In 1924, work was completed on a new house for Queen Mary, the grandmother of Queen Elizabeth II. The four-storey Palladian villa was designed by one of Britain’s greatest architects, Sir Edwin Lutyens. He employed 200 craftsmen, 700 artists and 600 writers to work on it. The house had running water, working light fittings, a flushable toilet. It was furnished with working clocks, marble floors, a wine cellar, artworks by famous artists and a library stocked with books written by well-known writers exclusively for the house. Limousines were parked in the five-bay garage and the garden was designed by Gertrude Jekyll.

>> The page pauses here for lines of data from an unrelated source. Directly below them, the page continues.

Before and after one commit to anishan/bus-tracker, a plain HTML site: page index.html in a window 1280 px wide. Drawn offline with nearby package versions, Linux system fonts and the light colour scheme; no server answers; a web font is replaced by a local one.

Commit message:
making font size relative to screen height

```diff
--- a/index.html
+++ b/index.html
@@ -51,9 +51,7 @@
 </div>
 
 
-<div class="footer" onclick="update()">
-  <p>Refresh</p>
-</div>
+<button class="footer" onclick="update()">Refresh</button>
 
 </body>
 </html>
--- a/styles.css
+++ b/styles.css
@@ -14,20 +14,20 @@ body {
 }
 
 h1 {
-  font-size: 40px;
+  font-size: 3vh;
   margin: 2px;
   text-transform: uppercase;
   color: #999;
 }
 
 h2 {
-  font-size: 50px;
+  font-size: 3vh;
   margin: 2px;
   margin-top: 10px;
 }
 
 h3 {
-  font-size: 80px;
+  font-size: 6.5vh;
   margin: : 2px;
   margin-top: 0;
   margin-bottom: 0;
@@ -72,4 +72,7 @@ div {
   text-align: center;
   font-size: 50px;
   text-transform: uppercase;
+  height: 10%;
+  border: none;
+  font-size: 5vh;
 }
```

None of this may sound surprising for a house belonging to the British Queen consort until you understand its scale. Known as Queen Mary’s dolls’ house, the structure and everything in it was built to a 1:12 scale. It is in effect a fully functional five foot tall house. The library contains works by W. Somerset Maugham, Aldous Huxley, Rudyard Kipling, Thomas Hardy, J. M. Barrie and M. R. James (Virgina Woolf and George Bernard Shaw declined to contribute). Arthur Conan Doyle’s shortest Sherlock Holmes story is also on the shelf. The bottles in the wine cellar contain real wine (Chateau Lefite and Veuve Clicquot). The toilet is equipped with miniature toilet paper.